WHAT IS BEING ASKED: Copy out all lines in the data below containing the string "checks".

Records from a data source
----------------

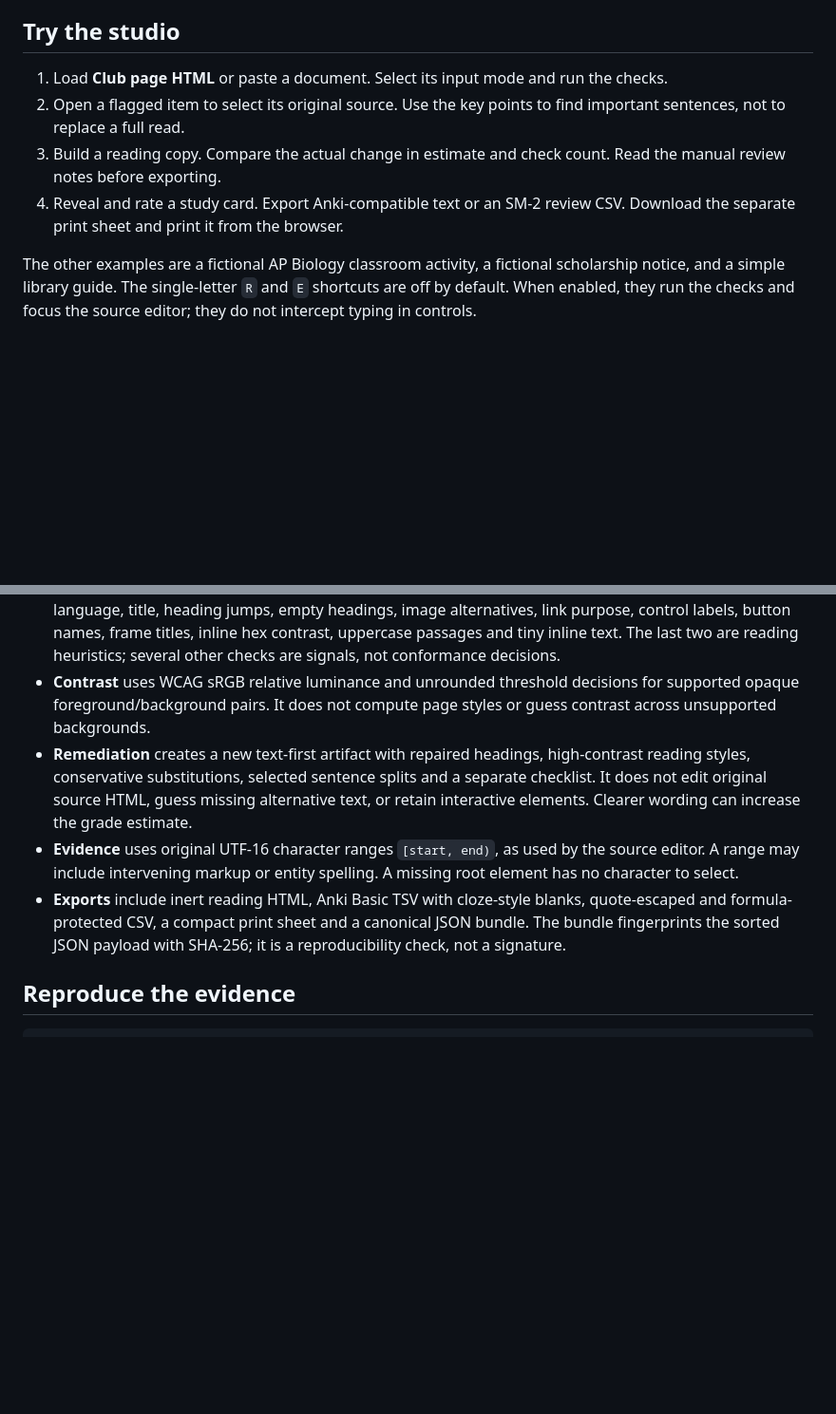
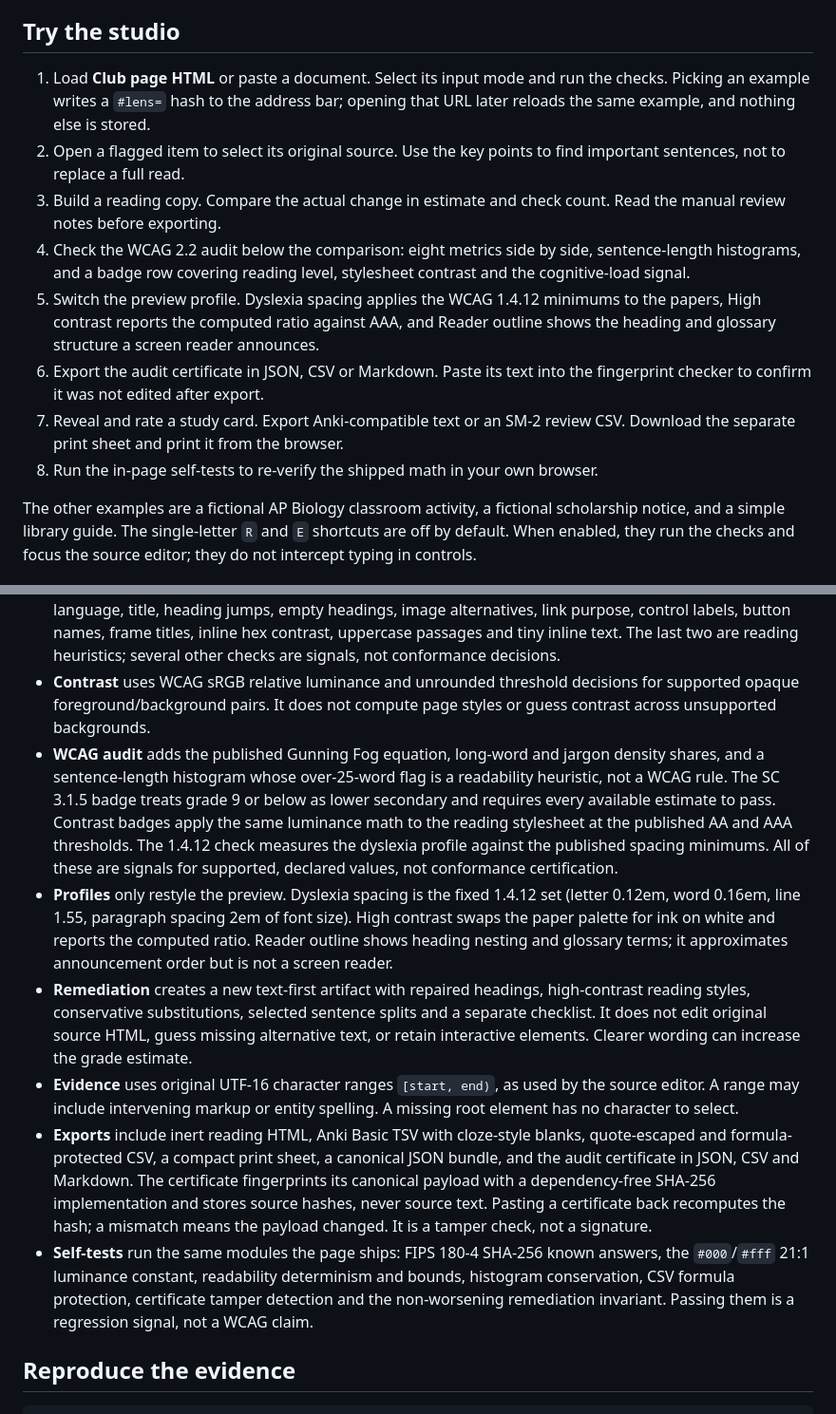
Before and after one commit to draarivpatel-ui/accesslens, a Markdown page: README.md, 2 parts joined by grey strips. Shown at 95% size. Rendered like a GitHub page; blank space fills up the shorter version.

```diff
--- a/README.md
+++ b/README.md
@@ -16,10 +16,14 @@ Open the loopback URL printed by the server. The same static files can be hosted
 
 ## Try the studio
 
-1. Load **Club page HTML** or paste a document. Select its input mode and run the checks.
+1. Load **Club page HTML** or paste a document. Select its input mode and run the checks. Picking an example writes a `#lens=` hash to the address bar; opening that URL later reloads the same example, and nothing else is stored.
 2. Open a flagged item to select its original source. Use the key points to find important sentences, not to replace a full read.
 3. Build a reading copy. Compare the actual change in estimate and check count. Read the manual review notes before exporting.
-4. Reveal and rate a study card. Export Anki-compatible text or an SM-2 review CSV. Download the separate print sheet and print it from the browser.
+4. Check the WCAG 2.2 audit below the comparison: eight metrics side by side, sentence-length histograms, and a badge row covering reading level, stylesheet contrast and the cognitive-load signal.
+5. Switch the preview profile. Dyslexia spacing applies the WCAG 1.4.12 minimums to the papers, High contrast reports the computed ratio against AAA, and Reader outline shows the heading and glossary structure a screen reader announces.
+6. Export the audit certificate in JSON, CSV or Markdown. Paste its text into the fingerprint checker to confirm it was not edited after export.
+7. Reveal and rate a study card. Export Anki-compatible text or an SM-2 review CSV. Download the separate print sheet and print it from the browser.
+8. Run the in-page self-tests to re-verify the shipped math in your own browser.
 
 The other examples are a fictional AP Biology classroom activity, a fictional scholarship notice, and a simple library guide. The single-letter `R` and `E` shortcuts are off by default. When enabled, they run the checks and focus the source editor; they do not intercept typing in controls.
 
@@ -29,9 +33,12 @@ The other examples are a fictional AP Biology classroom activity, a fictional sc
 - **Readability** uses the published Flesch-Kincaid and SMOG equations with estimated English syllables and sentence boundaries. SMOG needs at least 30 sentences. The Dale-Chall proxy uses the equation with an explicitly smaller classroom list, not the published word list. Estimated reading time uses 200 words per minute.
 - **Auditing** uses a tokenizer that never creates a DOM from pasted HTML. The 12 checks cover page language, title, heading jumps, empty headings, image alternatives, link purpose, control labels, button names, frame titles, inline hex contrast, uppercase passages and tiny inline text. The last two are reading heuristics; several other checks are signals, not conformance decisions.
 - **Contrast** uses WCAG sRGB relative luminance and unrounded threshold decisions for supported opaque foreground/background pairs. It does not compute page styles or guess contrast across unsupported backgrounds.
+- **WCAG audit** adds the published Gunning Fog equation, long-word and jargon density shares, and a sentence-length histogram whose over-25-word flag is a readability heuristic, not a WCAG rule. The SC 3.1.5 badge treats grade 9 or below as lower secondary and requires every available estimate to pass. Contrast badges apply the same luminance math to the reading stylesheet at the published AA and AAA thresholds. The 1.4.12 check measures the dyslexia profile against the published spacing minimums. All of these are signals for supported, declared values, not conformance certification.
+- **Profiles** only restyle the preview. Dyslexia spacing is the fixed 1.4.12 set (letter 0.12em, word 0.16em, line 1.55, paragraph spacing 2em of font size). High contrast swaps the paper palette for ink on white and reports the computed ratio. Reader outline shows heading nesting and glossary terms; it approximates announcement order but is not a screen reader.
 - **Remediation** creates a new text-first artifact with repaired headings, high-contrast reading styles, conservative substitutions, selected sentence splits and a separate checklist. It does not edit original source HTML, guess missing alternative text, or retain interactive elements. Clearer wording can increase the grade estimate.
 - **Evidence** uses original UTF-16 character ranges `[start, end)`, as used by the source editor. A range may include intervening markup or entity spelling. A missing root element has no character to select.
-- **Exports** include inert reading HTML, Anki Basic TSV with cloze-style blanks, quote-escaped and formula-protected CSV, a compact print sheet and a canonical JSON bundle. The bundle fingerprints the sorted JSON payload with SHA-256; it is a reproducibility check, not a signature.
+- **Exports** include inert reading HTML, Anki Basic TSV with cloze-style blanks, quote-escaped and formula-protected CSV, a compact print sheet, a canonical JSON bundle, and the audit certificate in JSON, CSV and Markdown. The certificate fingerprints its canonical payload with a dependency-free SHA-256 implementation and stores source hashes, never source text. Pasting a certificate back recomputes the hash; a mismatch means the payload changed. It is a tamper check, not a signature.
+- **Self-tests** run the same modules the page ships: FIPS 180-4 SHA-256 known answers, the `#000`/`#fff` 21:1 luminance constant, readability determinism and bounds, histogram conservation, CSV formula protection, certificate tamper detection and the non-worsening remediation invariant. Passing them is a regression signal, not a WCAG claim.
 
 ## Reproduce the evidence
 
```
Also changed, not shown: DESIGN.md (+6 -4 lines), PRODUCT.md (+2 -2 lines), docs/desktop.png, docs/remediation.png, 10 other files.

----------------

REPLY:
-1. Load **Club page HTML** or paste a document. Select its input mode and run the checks.
+1. Load **Club page HTML** or paste a document. Select its input mode and run the checks. Picking an example writes a `#lens=` hash to the address bar; opening that URL later reloads the same example, and nothing else is stored.
 The other examples are a fictional AP Biology classroom activity, a fictional scholarship notice, and a simple library guide. The single-letter `R` and `E` shortcuts are off by default. When enabled, they run the checks and focus the source editor; they do not intercept typing in controls.
 - **Auditing** uses a tokenizer that never creates a DOM from pasted HTML. The 12 checks cover page language, title, heading jumps, empty headings, image alternatives, link purpose, control labels, button names, frame titles, inline hex contrast, uppercase passages and tiny inline text. The last two are reading heuristics; several other checks are signals, not conformance decisions.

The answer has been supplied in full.